Another key factor affecting the bonds’ performance is the feasibility that the government will implement the austerity measures it committed to when signing the agreement with the IMF, and the recently-passed budget bill.

High interest rates and the recession resulting from the economic crisis, as well as the projected austerity measures can harm the government’s ability to collect all necessary taxes to reach its goal of eliminating the primary fiscal deficit. And since future disbursements from the fund are conditional to the government abiding by the agreement, the need to do so is imperative.

However, Bulat highlighted the fact that the agreement gives the government some wiggle room, illustrated in the possibility of using an extra 0.2 percent of the GDP on social spending and above all, that for the IMF, the stakes are also high. “Today, the IMF has agreements with 80 countries. Argentina’s agreement represents 25 percent of all funds allocated. It made a huge bet on Argentina. If they end up making all disbursement, the figure will be above 50 percent,” Bulat indicated.

Treasury Minister Nicolás Dujovne and IMF Managing Director Christine Lagarde. Photo via Cronista

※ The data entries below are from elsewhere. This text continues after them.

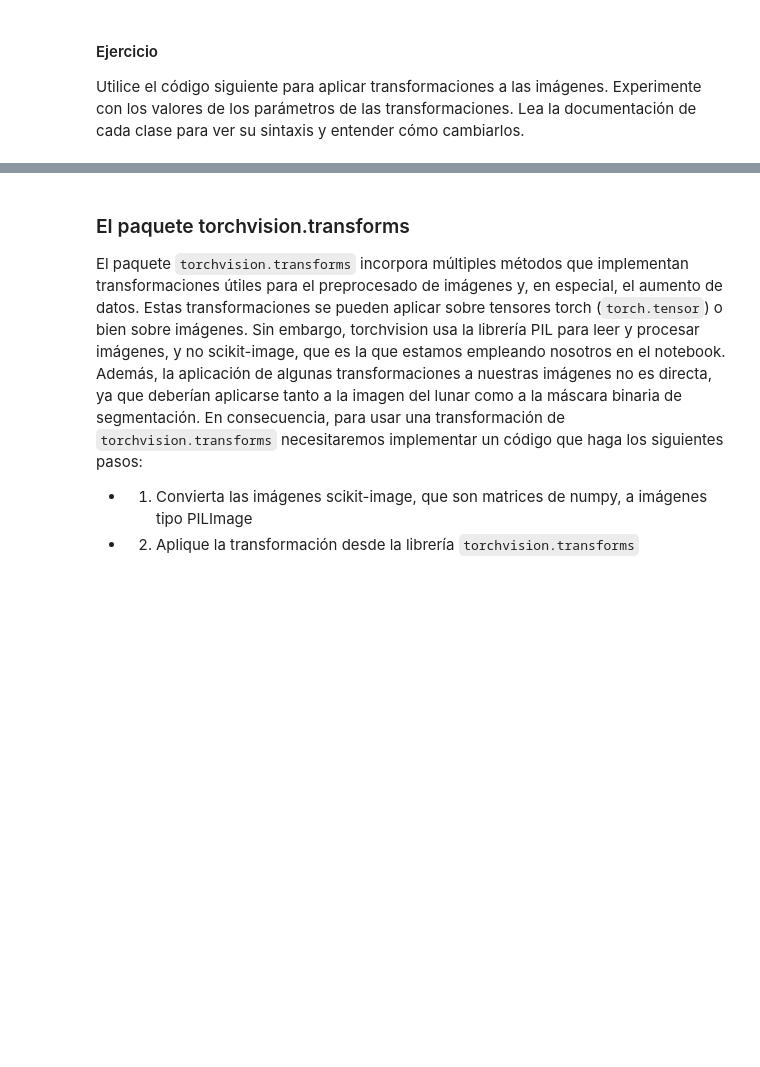
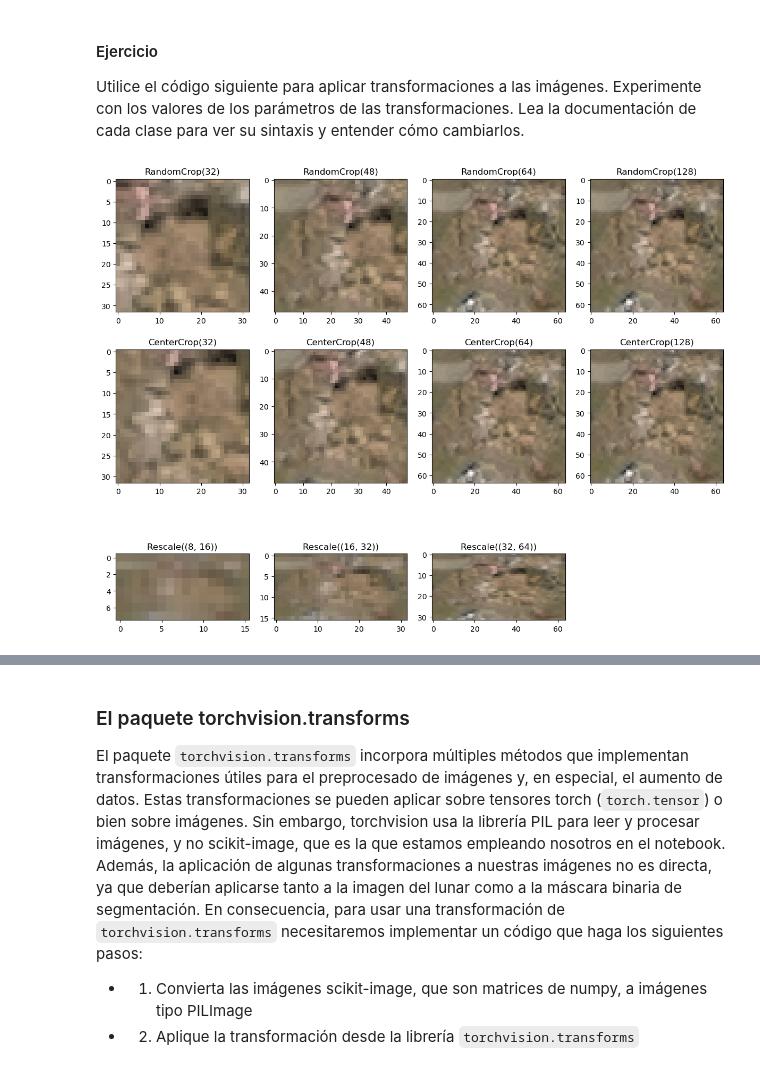
Before and after one commit to AMF064/APAI_2026, a Jupyter notebook: Practica_3/P2_Clasificacion_Imagenes_DNNs.ipynb, the cells around one changed output, grey strips where cells are left out. Saved outputs shown, nothing was run; the diff lists cells and outputs as text; code cells hidden in the pictures; blank space fills up the shorter version.

Commit message:
Data Augmentation

```diff
--- a/Practica_3/P2_Clasificacion_Imagenes_DNNs.ipynb
+++ b/Practica_3/P2_Clasificacion_Imagenes_DNNs.ipynb
@@ -360,6 +393,6 @@ En lugar de procesar imágenes enteras de 1024x1024 píxeles, esta clase localiz
 A continuación, instanciamos el dataset. (Asegúrate de cambiar `data_dir` por la ubicación real de tus datos).
 # %%
 # Instanciamos el dataset (modo evaluación para no aplicar aumentación y ver las imágenes reales)
-# Reemplaza 'data_dir' con tu ruta local
+# Reemplaza 'data_dir' con tu ruta local --->se reemplaza por la variable directorio de antes
 patch_size = 64
-train_dataset = xBDDataset('data/xBD_UC3M', ['train'], patch_size=patch_size)
+train_dataset = xBDDataset(directorio, ['train'], patch_size=patch_size)
@@ -642,28 +686,47 @@ class Normalize(object):
 Utilice el código siguiente para aplicar transformaciones a las imágenes. Experimente con los valores de los parámetros de las transformaciones. Lea la documentación de cada clase para ver su sintaxis y entender cómo cambiarlos.
 # %%
 ### Modify this code to make your experiments....
+#se aplicarán varios valores de parametros utilizando matrices de valores y bucles para cada transformcion
+#valores a probaar:
+
+crop_values = [32, 48, 64, 128]
+rescale_values = [(8,16), (16,32), (32,64)]
+
+param_values = [
+    crop_values,        # RandomCrop
+    crop_values,        # CenterCrop
+    rescale_values      # Rescale
+]
+
+
 transfms = [
-    RandomCrop(32),
-    CenterCrop(32),
-    Rescale((16,32)),
+    RandomCrop,
+    CenterCrop,
+    Rescale
     #Normalize([.485, .456, .406], [.229, .224, .225])
 ]
 
 # Apply each of the above transforms on sample.
-fig = plt.figure(figsize=(7,7))
+fig = plt.figure(figsize=(12,10)) #se modifica el valor de tamaño de figura para visualizar varios
 n = 100
 sample = train_dataset[n]
-ax = plt.subplot(3,2, 1)
-plt.tight_layout()
-ax.set_title('original')
-plt.imshow(sample['patch_post'])
+col = 1
+#ax = plt.subplot(3,2, 1)
+#plt.tight_layout()
+#ax.set_title('original')
+#plt.imshow(sample['patch_post'])
+for i, tsfrm in enumerate(transfms):
 
-for i, tsfrm in enumerate(transfms):
-    transformed_sample = tsfrm(sample)
+    for p in param_values[i]:
+        transformed_sample = tsfrm(p)(sample)
 
-    ax = plt.subplot(3, 2, i+2)
-    plt.tight_layout()
-    ax.set_title(type(tsfrm).__name__)
-    plt.imshow(transformed_sample['patch_post'])
+        ax = plt.subplot(3, 4, col)
+        plt.tight_layout()
+        ax.set_title(f"{tsfrm.__name__}({p})")
+        plt.imshow(transformed_sample['patch_post'])
+
+        col += 1
 
 plt.show()
+# %% [output]
+[figure, added]
```
Also changed, not shown: parts of 21 cells of this notebook.
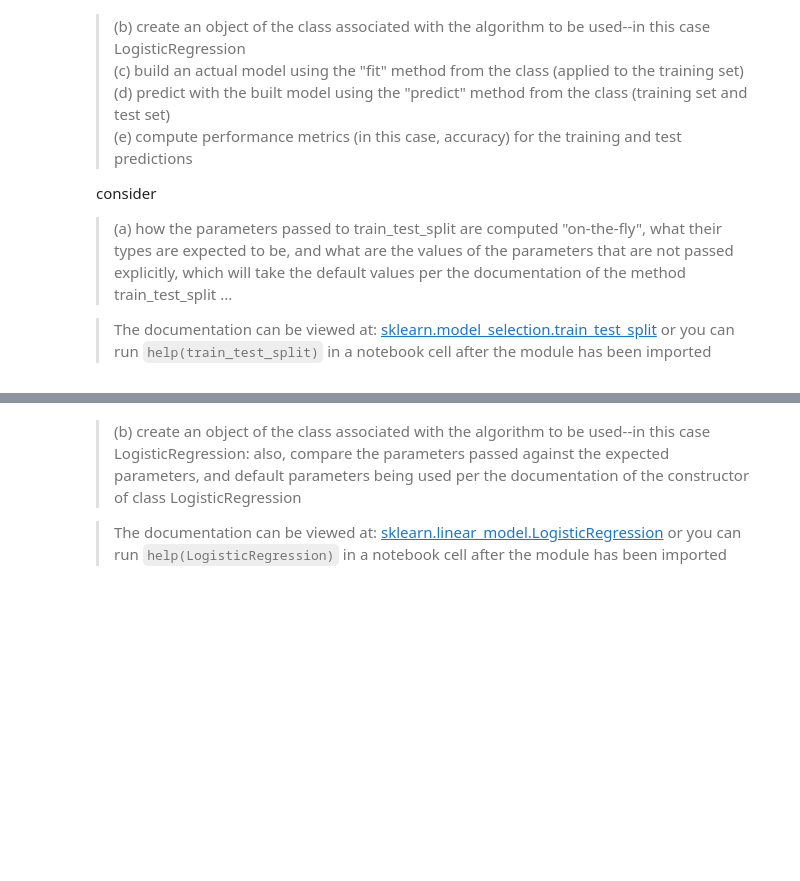
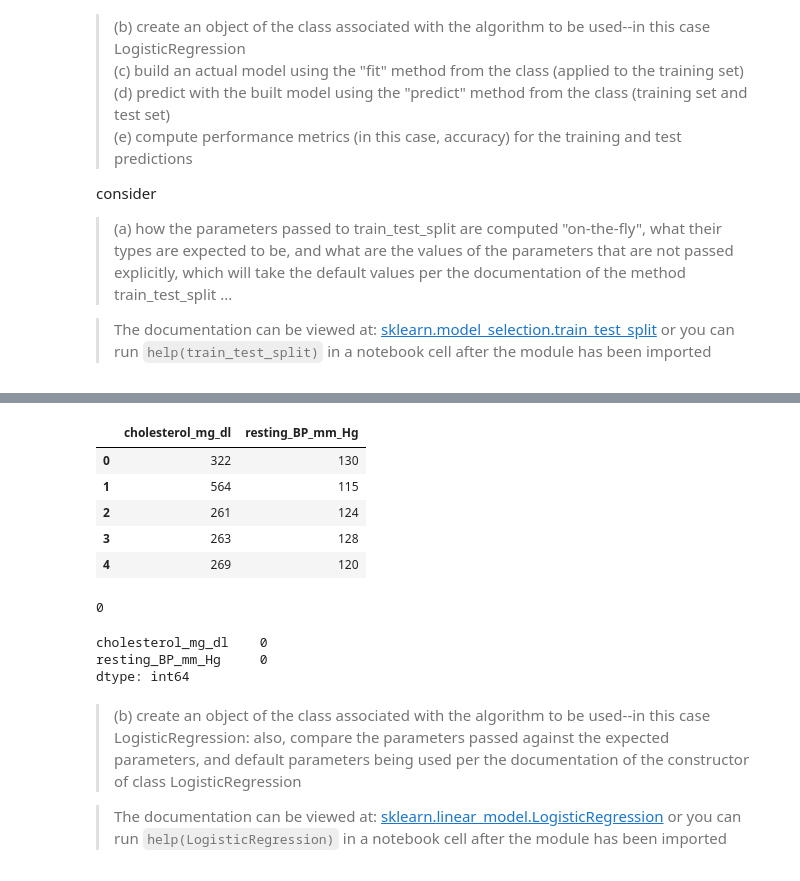
Before and after one commit to Lidan2022/Springboard, a Jupyter notebook: Logistic Regression Advanced Case Study2.ipynb, the cells around one changed output, grey strips where cells are left out. Drawn from its saved outputs; the diff is of its cells as text; code cells hidden in the pictures; blank space fills up the shorter version.

```diff
--- a/Logistic Regression Advanced Case Study2.ipynb
+++ b/Logistic Regression Advanced Case Study2.ipynb
@@ -605,3 +662,22 @@ Xtrain, Xtest, ytrain, ytest = train_test_split(dflog[['cholesterol_mg_dl','rest
+# %%
+dflog[['cholesterol_mg_dl','resting_BP_mm_Hg']].head()   ###
+# %% [output]
+|  | cholesterol_mg_dl | resting_BP_mm_Hg |
+| 0 | 322 | 130 |
+| 1 | 564 | 115 |
+| 2 | 261 | 124 |
+| 3 | 263 | 128 |
+| 4 | 269 | 120 |
+# %%
+dflog['heart_disease'].isnull().sum()       ###
+# %% [output]
+0
+# %%
+dflog[['cholesterol_mg_dl','resting_BP_mm_Hg']].isnull().sum()      ###
+# %% [output]
+cholesterol_mg_dl    0
+resting_BP_mm_Hg     0
+dtype: int64
 # %% [markdown]
 > (b) create an object of the class associated with the algorithm to be used--in this case LogisticRegression: also, compare the parameters passed against the expected parameters, and default parameters being used per the documentation of the constructor of class LogisticRegression
 
```
Also changed, not shown: parts of 20 cells of this notebook.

The economist went on to explain that another detrimental factor for Argentine expectations is the more than likely regional competition that will come from Brazil as a result of Jair Bolsonar’s recent election. “Brazil is going for winner-take-all attitude and will implement measures [to attract investment], so how attractive is Argentina in the region if Brazil ends up doing that,” he said, making reference to the intention of Bolsonaro’s incumbent Economy Minister, Paulo Guedes, of deregulating the country’s economy, reducing the size of the state and eliminating the country’s fiscal deficit.

In regards to the impact of the measures taken by the BCRA’s new leadership, Bulat highlighted the fact that it managed to keep the exchange rate in the lower band of the “no intervention zone” and to not expand the monetary base. But at the same time, high interest rates are contributing to deepening the recession.

The bank has been reducing rates during the past weeks, since its peak of 72 percent for Leliqs to the current rate, which is roughly above 60 percent. The agreement with the IMF determined that rates should not be below 60 until inflationary expectations from the private sector were reduced for two months in a row, but Bulat indicated it looks like this will be the case. “They will probably take them below 60 after December 3,” when the next survey of economic expectations conducted by the BCRA, known as REM, is published.

Even though the agreement with the IMF gave the Argentine economy an extra dose of oxygen for next year, the market is already wary of what might come after.